--- MATERIAL FOR THIS EXERCISE Enclosed Below ---
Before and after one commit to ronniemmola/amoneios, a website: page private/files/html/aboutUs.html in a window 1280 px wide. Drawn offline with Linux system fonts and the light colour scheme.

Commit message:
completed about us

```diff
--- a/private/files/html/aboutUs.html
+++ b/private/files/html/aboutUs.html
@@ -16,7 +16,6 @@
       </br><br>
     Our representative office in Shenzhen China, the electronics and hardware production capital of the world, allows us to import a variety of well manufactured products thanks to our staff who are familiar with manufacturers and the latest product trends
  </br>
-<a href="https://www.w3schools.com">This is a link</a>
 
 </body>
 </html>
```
--- End of Enclosed MATERIAL FOR THIS EXERCISE ---
--- MATERIAL FOR THIS EXERCISE Enclosed Below ---
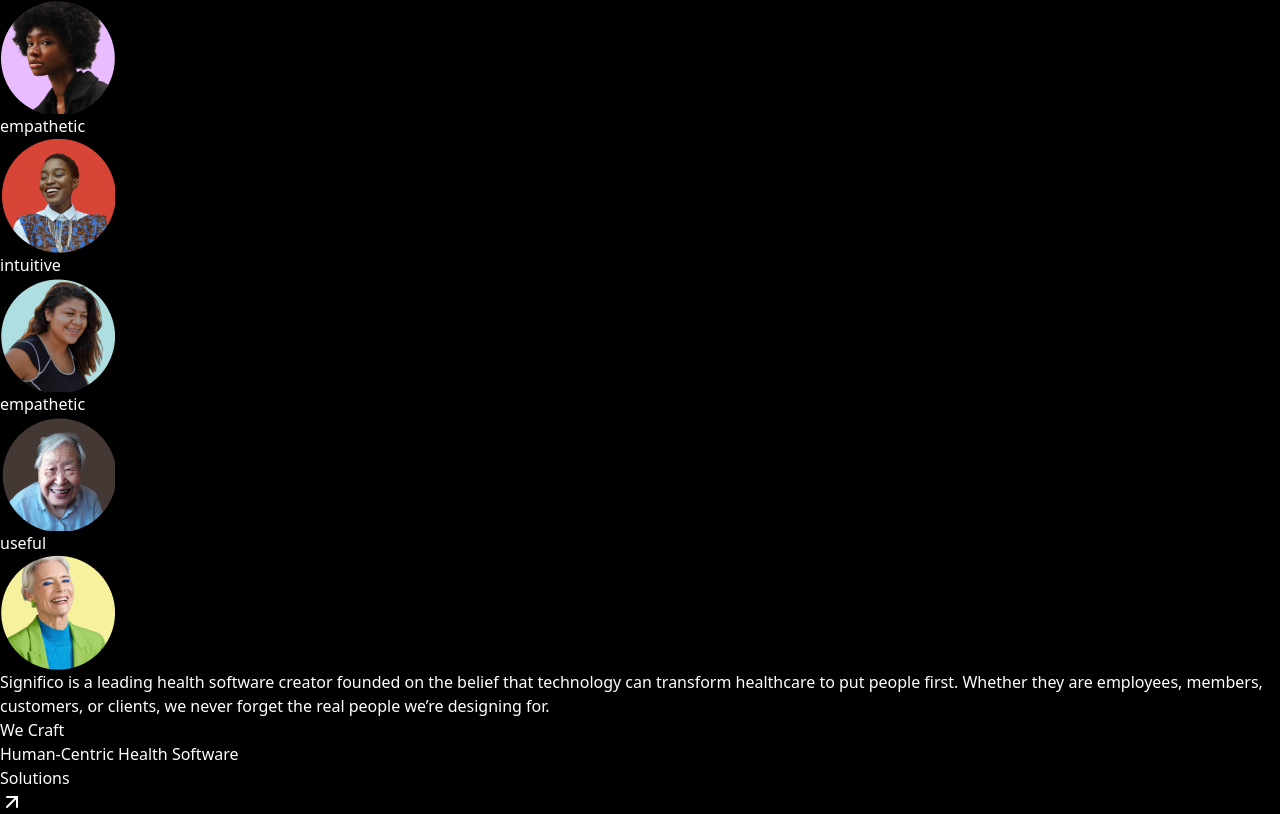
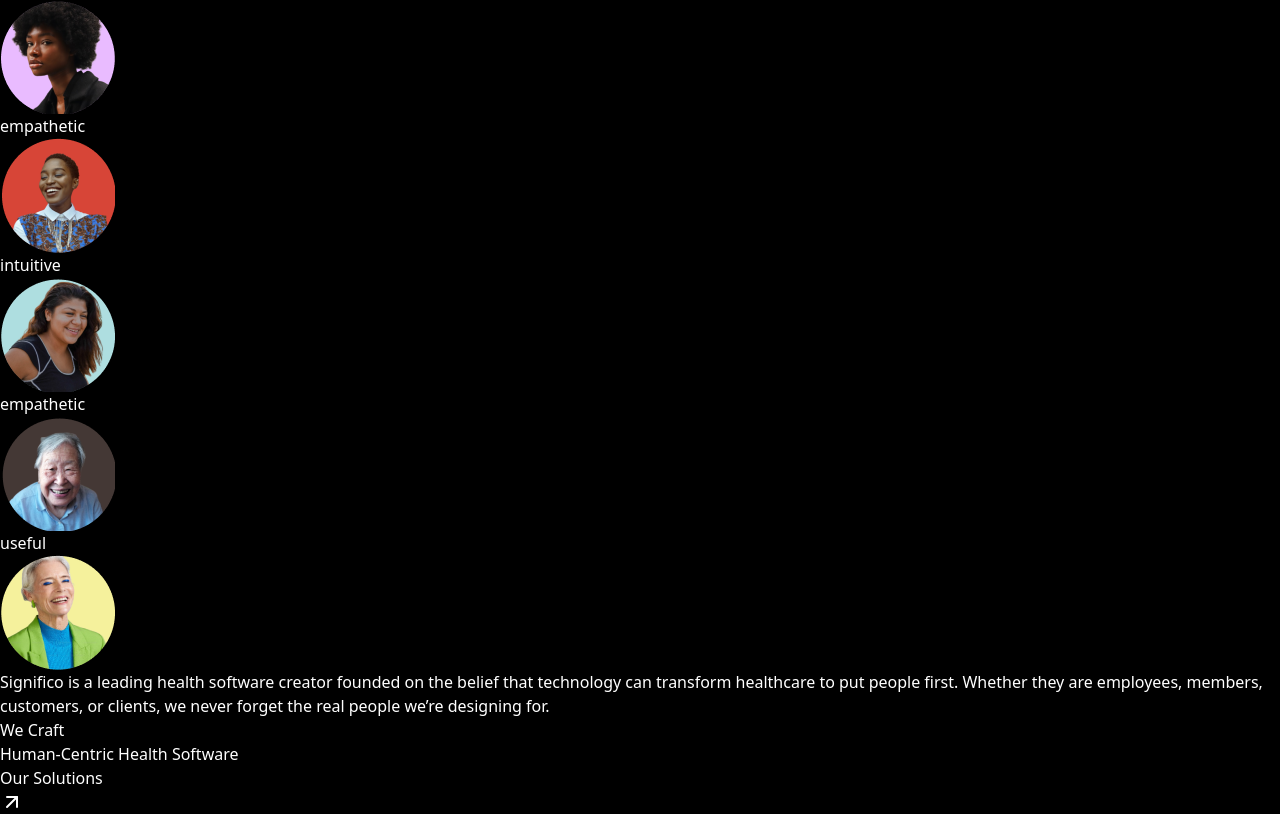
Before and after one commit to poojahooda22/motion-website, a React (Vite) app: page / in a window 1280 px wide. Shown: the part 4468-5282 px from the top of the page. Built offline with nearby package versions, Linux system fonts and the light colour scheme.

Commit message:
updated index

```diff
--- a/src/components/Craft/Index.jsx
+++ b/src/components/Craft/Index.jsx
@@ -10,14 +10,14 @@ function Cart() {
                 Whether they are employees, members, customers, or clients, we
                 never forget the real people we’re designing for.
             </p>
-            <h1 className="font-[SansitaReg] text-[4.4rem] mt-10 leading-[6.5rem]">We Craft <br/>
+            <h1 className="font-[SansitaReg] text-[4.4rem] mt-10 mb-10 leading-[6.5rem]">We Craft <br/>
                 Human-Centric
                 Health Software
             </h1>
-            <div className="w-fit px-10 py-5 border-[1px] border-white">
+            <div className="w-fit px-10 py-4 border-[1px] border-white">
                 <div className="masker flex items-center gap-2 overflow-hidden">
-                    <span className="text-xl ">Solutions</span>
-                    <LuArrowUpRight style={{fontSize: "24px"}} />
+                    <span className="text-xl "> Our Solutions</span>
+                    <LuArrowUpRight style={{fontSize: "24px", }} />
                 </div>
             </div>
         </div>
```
--- End of Enclosed MATERIAL FOR THIS EXERCISE ---
--- MATERIAL FOR THIS EXERCISE Enclosed Below ---
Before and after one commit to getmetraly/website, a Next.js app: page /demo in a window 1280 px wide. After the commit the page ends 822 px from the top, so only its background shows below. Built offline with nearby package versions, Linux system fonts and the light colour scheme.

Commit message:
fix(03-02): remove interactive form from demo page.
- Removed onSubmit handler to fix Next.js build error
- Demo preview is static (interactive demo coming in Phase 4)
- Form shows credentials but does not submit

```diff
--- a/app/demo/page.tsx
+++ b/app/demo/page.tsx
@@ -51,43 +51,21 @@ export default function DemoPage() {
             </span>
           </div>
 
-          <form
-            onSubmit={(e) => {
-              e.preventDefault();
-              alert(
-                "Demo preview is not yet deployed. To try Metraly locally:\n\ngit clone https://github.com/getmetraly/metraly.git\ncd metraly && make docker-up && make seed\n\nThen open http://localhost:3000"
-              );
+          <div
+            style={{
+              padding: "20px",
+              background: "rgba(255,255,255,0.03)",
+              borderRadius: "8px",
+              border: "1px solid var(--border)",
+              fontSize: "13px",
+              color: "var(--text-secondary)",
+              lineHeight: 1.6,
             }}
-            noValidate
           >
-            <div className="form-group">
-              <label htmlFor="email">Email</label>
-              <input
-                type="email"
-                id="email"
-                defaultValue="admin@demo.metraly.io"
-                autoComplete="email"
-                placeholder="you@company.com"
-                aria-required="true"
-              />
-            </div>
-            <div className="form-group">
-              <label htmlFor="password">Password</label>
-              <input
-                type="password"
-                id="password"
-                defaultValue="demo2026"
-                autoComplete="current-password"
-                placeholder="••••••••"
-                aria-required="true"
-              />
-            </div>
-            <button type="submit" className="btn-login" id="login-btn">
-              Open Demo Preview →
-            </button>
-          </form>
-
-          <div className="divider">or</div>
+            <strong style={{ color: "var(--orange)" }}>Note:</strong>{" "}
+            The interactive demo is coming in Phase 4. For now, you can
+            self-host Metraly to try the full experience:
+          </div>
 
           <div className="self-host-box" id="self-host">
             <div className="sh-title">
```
--- End of Enclosed MATERIAL FOR THIS EXERCISE ---
◆ **AIM OF THE EXERCISE**
Return every line from the material that contains the word "text".

◆ **PROBLEM SOLUTION**
-            <h1 className="font-[SansitaReg] text-[4.4rem] mt-10 leading-[6.5rem]">We Craft <br/>
+            <h1 className="font-[SansitaReg] text-[4.4rem] mt-10 mb-10 leading-[6.5rem]">We Craft <br/>
-                    <span className="text-xl ">Solutions</span>
+                    <span className="text-xl "> Our Solutions</span>
+              color: "var(--text-secondary)",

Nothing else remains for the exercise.